(Edit tracking data)
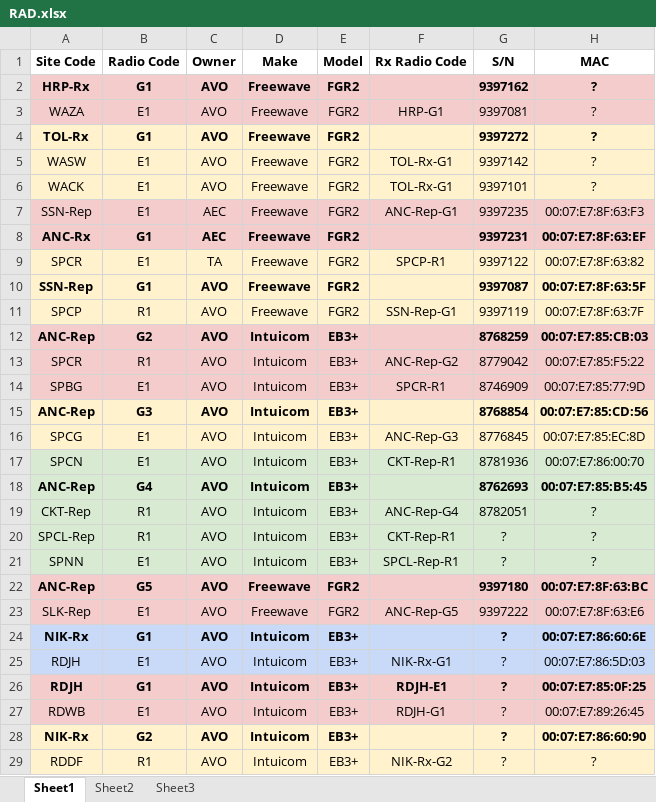
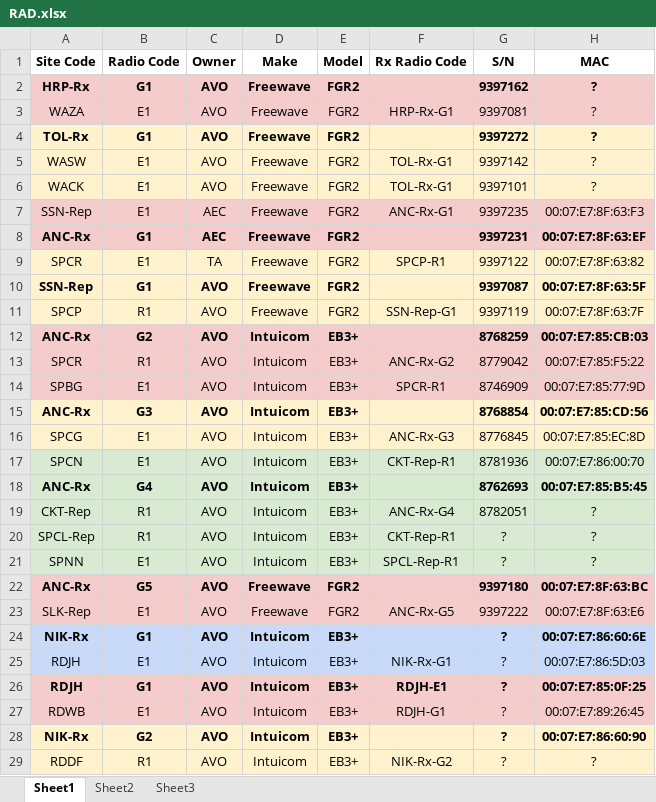
Before and after one commit to daneketner/SEMS, an Excel workbook: AV/RAD.xlsx, sheet Sheet1, drawn as a sheet; only a part is shown; values as stored, in another font and other column widths than the file's, no borders; the diff names each change by its address in the sheet, - before the commit and + after, or states it on an @@ line.

Commit message:
makeDigitalTelemKML work
write bulk of makeDigitalTelemKML, tweak master spreadsheets and
structures

```diff
--- a/AV/RAD.xlsx (sheet Sheet1)
+++ b/AV/RAD.xlsx (sheet Sheet1)
-F3 (Rx Radio Code): HRP-G1
+F3 (Rx Radio Code): HRP-Rx-G1
-F7 (Rx Radio Code): ANC-Rep-G1
+F7 (Rx Radio Code): ANC-Rx-G1
-A12 (Site Code): ANC-Rep
+A12 (Site Code): ANC-Rx
-F13 (Rx Radio Code): ANC-Rep-G2
+F13 (Rx Radio Code): ANC-Rx-G2
-A15 (Site Code): ANC-Rep
+A15 (Site Code): ANC-Rx
-F16 (Rx Radio Code): ANC-Rep-G3
+F16 (Rx Radio Code): ANC-Rx-G3
-A18 (Site Code): ANC-Rep
+A18 (Site Code): ANC-Rx
-F19 (Rx Radio Code): ANC-Rep-G4
+F19 (Rx Radio Code): ANC-Rx-G4
-A22 (Site Code): ANC-Rep
+A22 (Site Code): ANC-Rx
-F23 (Rx Radio Code): ANC-Rep-G5
+F23 (Rx Radio Code): ANC-Rx-G5
```
Also changed, not shown: AV/REP.xlsx, 5 other files.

- **Assignment**: In the entries above, how many lines include the word "Radio"? Only the number should be given.

- **Answer area**: 12